The first I heard of the Reading University AHS Society Pineapple related fiasco was when the statement they released was posted by a Facebook friend. I was a little bit outraged that something of this nature had happened again – to summarise, for those who don’t know, when the Reading University Atheist, Humanist, Secularist Student Society (RAHS) displayed a pineapple with a name badge on it that said Mohammed at a student fayre some people complained, and the Reading University Students Union (RUSU) ordered RAHS to remove the pineapple from display. When they refused they were told to leave, and later escorted away by security staff.
Out of curiousity I contacted the Student Union at Reading University to see if they really thought it was appropriate to place the religious freedom of some students above that of others, among other questions. In response to my email James Flectcher, the RUSU President told me
RUSU is dedicated to promoting an environment in which all students feel welcome and included in all of our activities, while at the same time being committed to our members maintaining a culture of free speech. Our Equal Opportunities Policy and our Behavioural Policy (which all clubs and societies agree to be bound by), state that RUSU will create a culture based on the principles of fairness, respect and of valuing difference. The events did not comply with these ideals and we took the action we felt necessary to maintain the culture that we exist to promote.
I didn’t feel this completely justified what happened, and I felt that the removal of RAHS didn’t help in ‘maintaining a culture of free speech‘. I then listened to an interview on The Pod Delusion Podcast with Sean Oakley, the president of RAHS, about what happened. In the interview Oakley talks about how the society were trying to promote an upcoming debate they were hosting called ‘Should we respect religion?‘, and how the pineapple was displayed in an attempt to draw attention to freedoms being restricted. In the interview he used the case of Gillian Gibbons as an example. Gibbons was arrested in 2007, interrogated and then held in prison in Sudan for allowing the pupils in her class to name a teddy Mohammed. She was found guilty of “insulting religion” and was sentenced to 15 days’ imprisonment and deportation while protesters called for her to be executed. Gibbons was later pardoned.
In the Pod Delusion interview Oakley also spoke of how he felt that the decision of RUSU was justified because of the behaviour policy they had in place for the event, but how he (Oakley) took issue with the policy because of the restrictions it enacted on people.

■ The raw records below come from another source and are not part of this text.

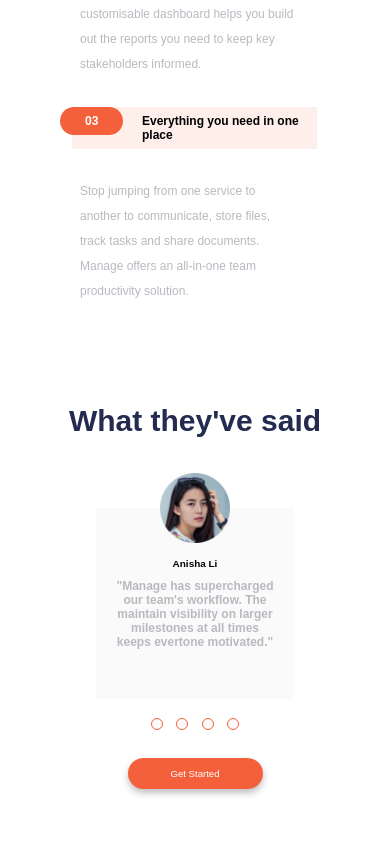
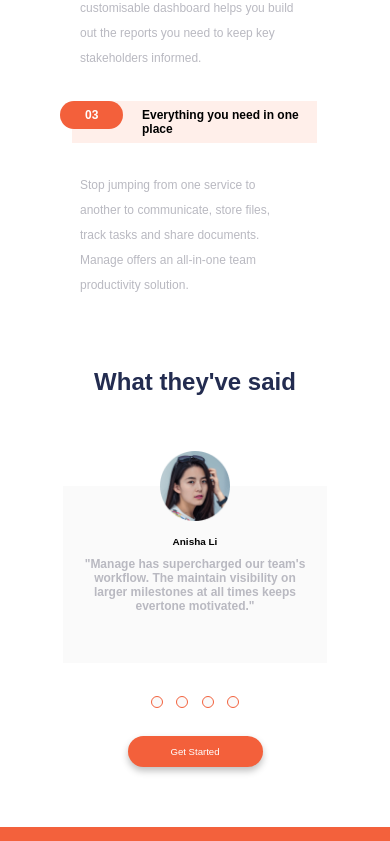
Before and after one commit to MayraMar/FEI-Manage, a plain HTML site: page index.html in a window 390 px wide. Shown: the part 1156-1997 px from the top of the page. Drawn offline with Linux system fonts and the light colour scheme; a web font is replaced by a local one.

Commit message:
Final Commit

```diff
--- a/css/styles.css
+++ b/css/styles.css
@@ -19,13 +19,19 @@
     --rojo-palido: rgb(255, 239, 234);
 }
 
+/* body object.fondo{
+    position: absolute;
+    background-color: aqua;
+    z-index: -1;
+} */
+
 header div{
     display: flex;
     font-size: 0.8rem;
     justify-content: space-between;
     align-items: center;
     padding: 45px 150px;
-}
+    }
 
 header div nav ul{
     list-style-type: none;
@@ -59,7 +65,7 @@ a:hover{
 }
 
 main .different, main .sales{
-    padding: 40px 150px;
+    padding: 40px 10vw;
 }
 
 main .different, main .sales {
@@ -126,13 +132,13 @@ main .different, main .sales {
 .opinion h3{
     color:var(--azul-titulos);
     font-size: 2.5rem;
-    margin: 50px 0px;
+    margin: 20px 0px;
 }
 
 .opinion-div{
     display: flex;
     justify-content: space-between;
-    margin: 50px 0px;
+    margin: 70px 0px 50px 0px;
 }
 
 
@@ -246,6 +252,18 @@ footer div.foo-down div form a{
     padding: 7px;
 }
 
+@media (max-width:1200px){
+    html{
+        font-size: 14px;
+    }
+    .sales div h1{
+        font-size: 2.5rem;
+    }
+
+    .different div h3, .opinion h3{
+        font-size: 2rem;
+    }
+
 @media (max-width:800px){
 
     html{
@@ -333,8 +351,8 @@ footer div.foo-down div form a{
         position: absolute;
         top: 20px;
         opacity: 0;
-        width: 60%;
-        left:20%;
+        width: 80%;
+        left:10%;
     }
 
     .opinion #links{
```
Also changed, not shown: index.html (+1 -0 lines).
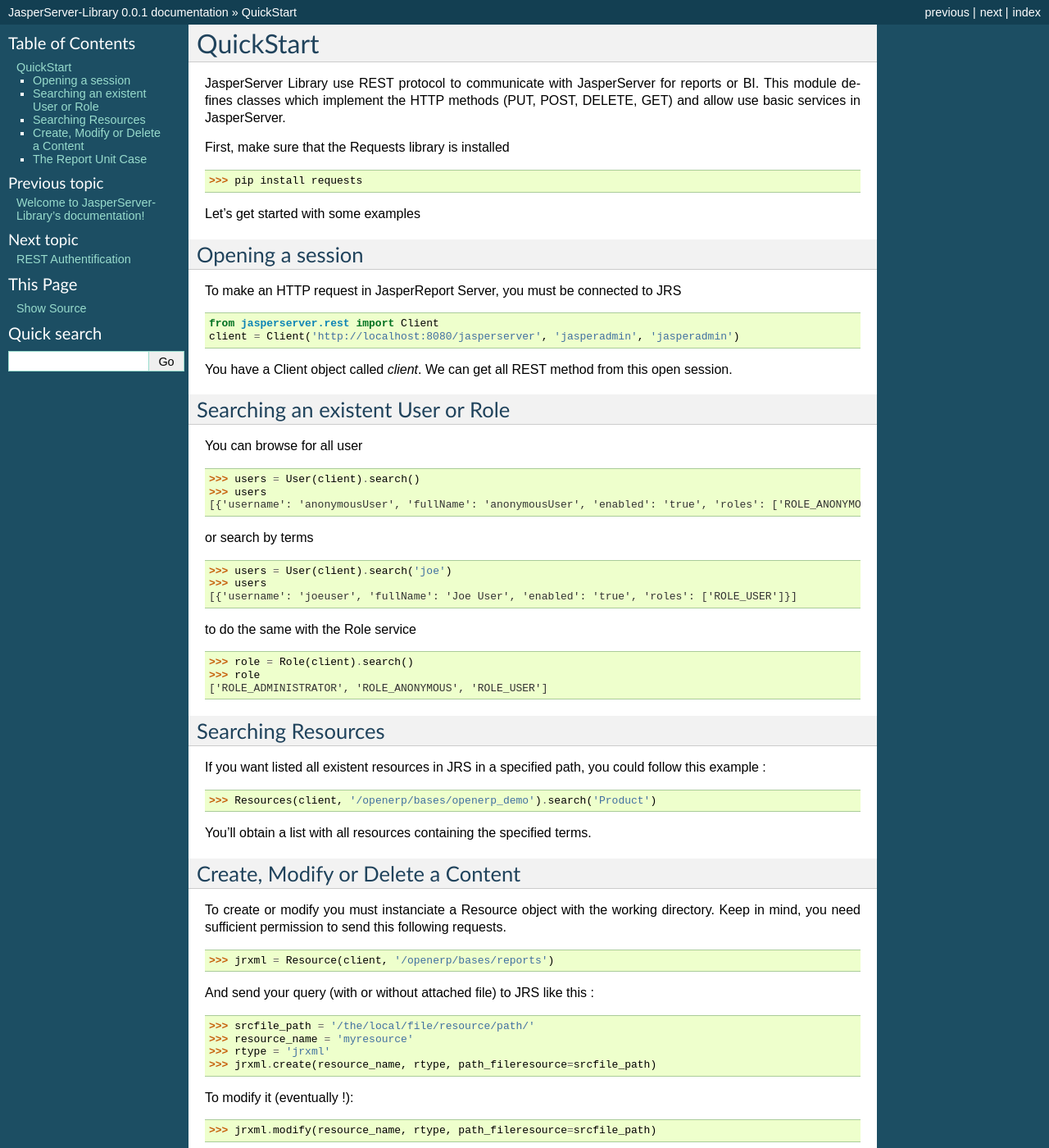
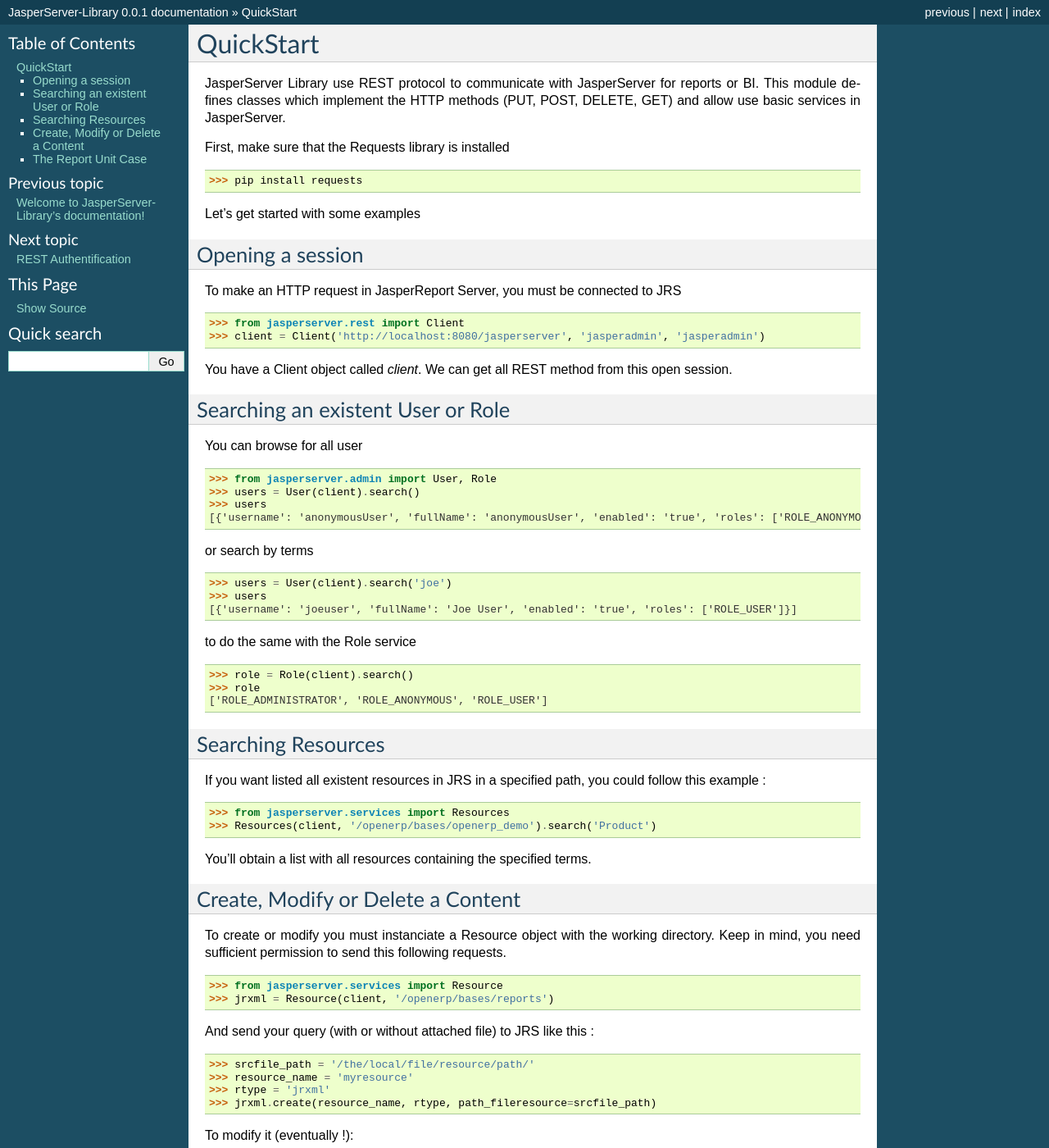
Before and after one commit to kryskool/JasperServer-Library, a Sphinx documentation site: the page built from doc/source/quickstart.rst, in a window 1280 px wide and 1400 px high. Shown: the whole window at 82% size. Built offline with Sphinx 7.4.7, drawn with Linux system fonts in a browser that asks for light colours; some of the changed text lies outside the part shown.

Commit message:
[ADD] imports

```diff
--- a/doc/source/quickstart.rst
+++ b/doc/source/quickstart.rst
@@ -17,8 +17,8 @@ To make an HTTP request in JasperReport Server, you must be connected to JRS
 
 .. code-block:: python
 
-    from jasperserver.rest import Client
-    client = Client('http://localhost:8080/jasperserver', 'jasperadmin', 'jasperadmin')
+    >>> from jasperserver.rest import Client
+    >>> client = Client('http://localhost:8080/jasperserver', 'jasperadmin', 'jasperadmin')
 
 You have a Client object called *client*. We can get all REST method from this open session.
 
@@ -30,6 +30,7 @@ You can browse for all user
 
 .. code-block:: python
 
+    >>> from jasperserver.admin import User, Role
     >>> users = User(client).search()
     >>> users
     [{'username': 'anonymousUser', 'fullName': 'anonymousUser', 'enabled': 'true', 'roles': ['ROLE_ANONYMOUS']}, ...
@@ -60,6 +61,7 @@ If you want listed all existent resources in JRS in a specified path, you could
 
 .. code-block:: python
 
+    >>> from jasperserver.services import Resources
     >>> Resources(client, '/openerp/bases/openerp_demo').search('Product')
 
 You'll obtain a list with all resources containing the specified terms.
@@ -73,6 +75,7 @@ Keep in mind, you need sufficient permission to send this following requests.
 
 .. code-block:: python
 
+    >>> from jasperserver.services import Resource
     >>> jrxml = Resource(client, '/openerp/bases/reports')
 
 And send your query (with or without attached file) to JRS like this :
@@ -120,6 +123,7 @@ Maybe, you could need run it :
 
 .. code-block:: python
 
+    >>> from jasperserver.services import Report
     >>> report = Report(client, '/openerp/bases/openerp_demo')
     >>> report.run('myreport')
 
```
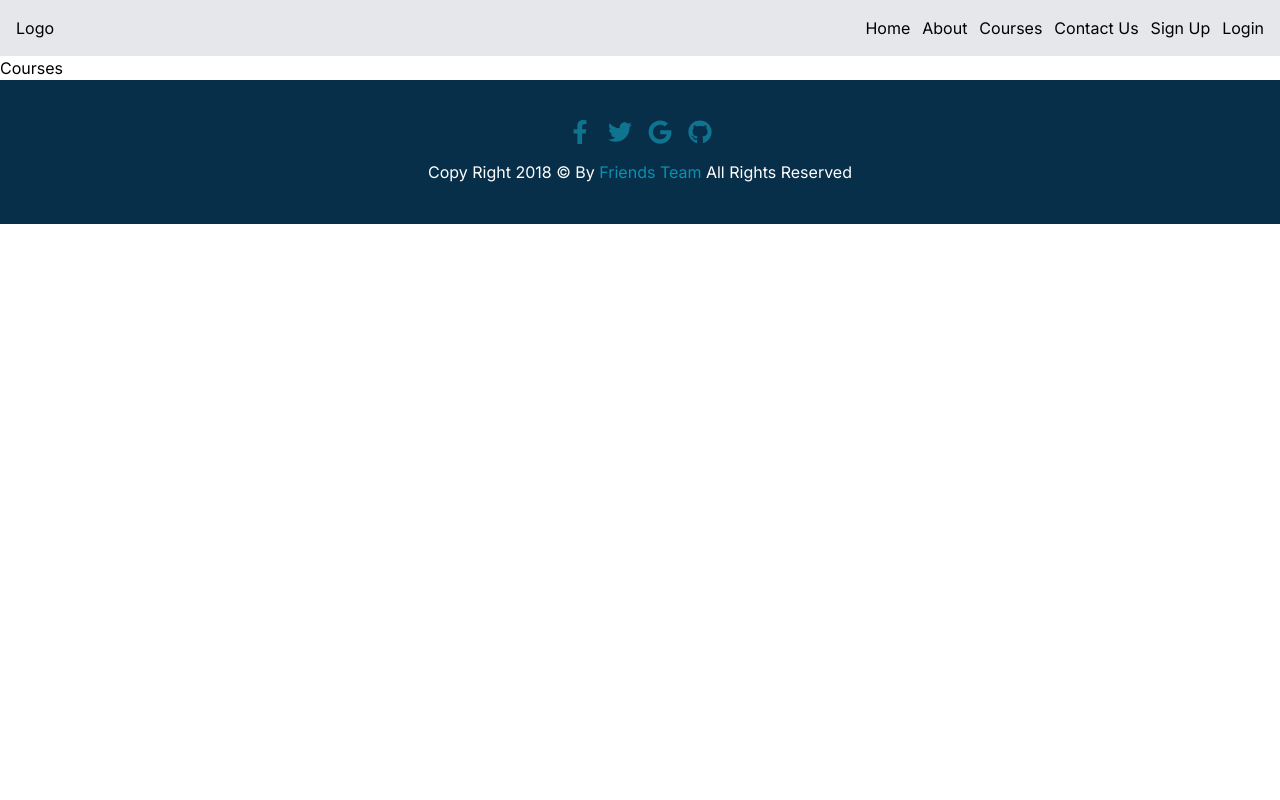
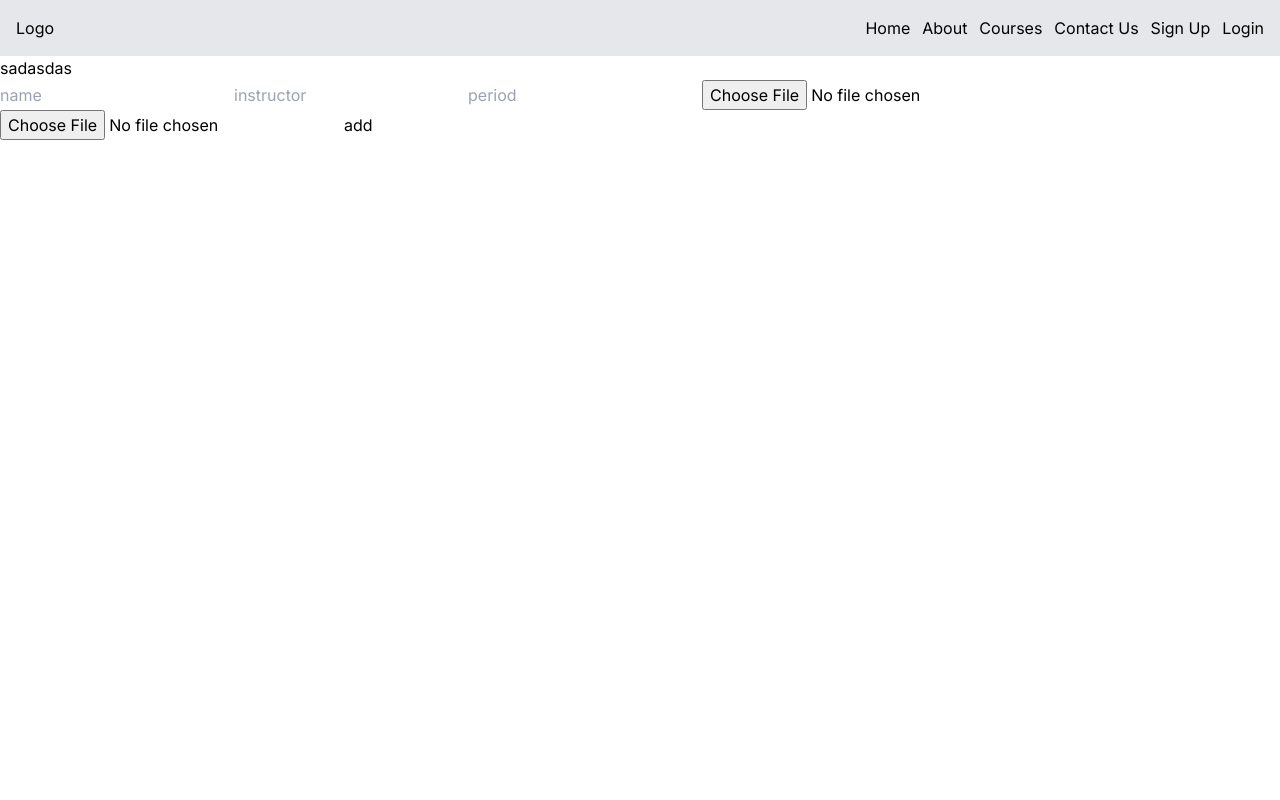
Before and after one commit to OmarYassin22/ITI-Graduation-Web-Project, a Next.js app: page /user/Courses in a window 1280 px wide. Shown: the top 800 px of the page. Built offline with nearby package versions, Linux system fonts and the light colour scheme; no server answers.

Commit message:
Demo:add image to course

```diff
--- a/app/api/course/[id]/route.jsx
+++ b/app/api/course/[id]/route.jsx
@@ -1,4 +1,4 @@
-import { db } from "../../../firebaseConfig";
+import { db, imageDb } from "../../../firebaseConfig";
 import {
   collection,
   getDocs,
@@ -8,6 +8,7 @@ import {
   updateDoc,
 } from "firebase/firestore";
 import { NextResponse } from "next/server";
+
 // Get request
 export async function GET(request) {
   const res = new URL(request.url);
--- a/app/api/course/route.jsx
+++ b/app/api/course/route.jsx
@@ -1,30 +1,45 @@
-import React from "react";
+import { db, imageDb } from "../../firebaseConfig";
+import { collection, getDocs, addDoc, doc } from "firebase/firestore";
+import { NextResponse } from "next/server";
+//image upload
+import { getDownloadURL, listAll, ref, uploadBytes } from "firebase/storage";
+import { v4 } from "uuid";
 
-import { db } from "../../firebaseConfig";
-import { collection, getDocs, addDoc } from "firebase/firestore";
-import { NextResponse } from "next/server";
 export async function GET(request) {
   const querySnapshot = await getDocs(collection(db, "course"));
   let docs = [];
+
   querySnapshot.forEach((c) => {
-    console.log(`${c.id} => ${c.data()}`);
-    docs.push({ id: c.id, data: c.data() });
+    docs.push({ id: c.id, data: { ...c.data() } });
   });
+  docs.forEach((doc) => console.log(doc.data.imgPath));
 
+  for (let i = 0; i < docs.length; i++) {
+    await (async () => {
+      docs[i].data.imgPath = await getDownloadURL(
+        ref(imageDb, "images/course/" + docs[i].data.imgPath)
+      );
+    })();
+  }
   return NextResponse.json(docs);
 }
 
 export async function POST(request) {
-  const { data } = await request.json();
-  console.log(data);
+  const { name, instructor, period, students, img } = await request.json();
+  let imgPath = v4();
+  //upload imag
+  const imgRef = ref(imageDb, `images/course/${imgPath}`);
+  uploadBytes(imgRef, img);
 
   try {
-    const docRef = await addDoc(collection(db, "course"), {
-      name: data.name,
-      instructor: data.instructor,
-      period: data.period,
-      students: data.students,
-    });
+    const values = {
+      name: name != undefined ? name : " ",
+      instructor: instructor != undefined ? instructor : " ",
+      period: period != undefined ? period : " ",
+      students: students != undefined ? students : " ",
+      imgPath: imgPath != undefined ? imgPath : "",
+    };
+    const docRef = await addDoc(collection(db, "course"), values);
     return NextResponse.json({ message: "course created" });
   } catch (e) {
     return NextResponse.json({ error: "Some thing went wrong" + e });
--- a/app/user/Courses/page.jsx
+++ b/app/user/Courses/page.jsx
@@ -1,9 +1,82 @@
-import React from 'react'
+"use client";
+import axios from "axios";
+import Image from "next/image";
+import React, { useEffect, useState } from "react";
 
 function Courses() {
+  const [name, setName] = useState("");
+  const [instructor, setInstructor] = useState("");
+  const [period, setPeriod] = useState("");
+  const [img, setImg] = useState("");
+  //post course with images
+  const handleSumbit = async (e) => {
+    e.preventDefault();
+    const res = axios.post("../../api/course", {
+      name,
+      instructor,
+      period,
+      img,
+    });
+  };
+  const [courses, setCourses] = useState([]);
+  useEffect(() => {
+    fetch("/api/course")
+      .then((res) => res.json())
+      .then((data) => {
+        setCourses(data);
+      });
+  }, []);
+
   return (
-    <div>Courses</div>
-  )
+    <div style={{ height: "1000px" }}>
+      <h1>sadasdas</h1>
+
+      <form action="" method="POST" onSubmit={handleSumbit}>
+        <input
+          type="text"
+          value={name}
+          onChange={(e) => setName(e.target.value)}
+          placeholder="name"
+        />
+        <input
+          type="text"
+          value={instructor}
+          onChange={(e) => setInstructor(e.target.value)}
+          placeholder="instructor"
+        />
+        <input
+          type="period"
+          value={period}
+          onChange={(e) => setPeriod(e.target.value)}
+          placeholder="period"
+        />
+        <input
+          type="file"
+          onChange={(e) => setImg(e.target.files[0])}
+          placeholder="name"
+        />
+        <input
+          type="file"
+          name=""
+          id=""
+          onChange={(e) => setImg(e.target.files[0])}
+        />
+        <button type="submit">add</button>
+      </form>
+      {courses.data?.forEach((course) => (
+        <div> {course.data}</div>
+      ))}
+      {courses.forEach((course) => (
+        <Image
+          src={course.data.imgPath}
+          className="border rounded-xl w-full"
+          alt="Card"
+          width={300}
+          height={300}
+        />
+      ))}
+    </div>
+  );
 }
 
-export default Courses
+export default Courses;
--- a/next.config.mjs
+++ b/next.config.mjs
@@ -1,4 +1,13 @@
 /** @type {import('next').NextConfig} */
-const nextConfig = {};
-
+const nextConfig = {
+  images: {
+    domains: ["firebasestorage.googleapis.com"],
+  },
+  remotePatterns: [
+    {
+      protocol: "https",
+      hostname: "**",
+    },
+  ],
+};
 export default nextConfig;
--- a/package.json
+++ b/package.json
@@ -19,6 +19,8 @@
     "react": "^18",
     "react-dom": "^18",
     "react-icons": "^5.2.1",
+    "swr": "^2.2.5",
+    "uuid": "^10.0.0",
     "yup": "^1.4.0"
   },
   "devDependencies": {
```
Also changed, not shown: 1 other file (tests, documents, lock files or other folders).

For the RAHS to display a pineapple with a name badge that read Mohammed after signing a behaviour policy suggests to me that they could only have known what sort of reaction it would provoke and I think they went ahead despite this, to highlight the absurdity of such a reaction from religious students. They weren’t disappointed by the crowd either, because those who took offense automatically attempted to censor the RAHS representatives rather than thinking about their offense rationally, or entering into a civil debate.
The displaying of the pineapple seems to have been a provocative move in order to easily gain attention. The displaying of the pineapple feels more like a PR stunt than unanticipated censorship, even though Sean Oakley denies it being a PR stunt on the RAHS facebook page. There’s nothing inherently wrong with attention grabbing stunts like this if they have the intended outcome – in this instance drawing attention to a debate focusing on the problem of censorship in the name of religious freedoms (in favour of the religious).
However, I do wonder if groups setting themselves up to offend Muslims has become the go-to action of those who want to highlight the already easily demonstrable problem of censorship and blasphemy laws,
and whether that might just be a bit lazy.
Can you imagine how effective a campaign drawing attention to cases like Gibbons’ would have been if it had fallen within the policies enacted by the Reading University Student Union? Not only would it have highlighted a very important issue that we should be vocal about, but it would have meant that those who opposed what RAHS were saying wouldn’t have been able to censor them so easily. Instead the society have put themselves in a position where they can be portrayed as offensive rebels who hate the religious. PR Fail.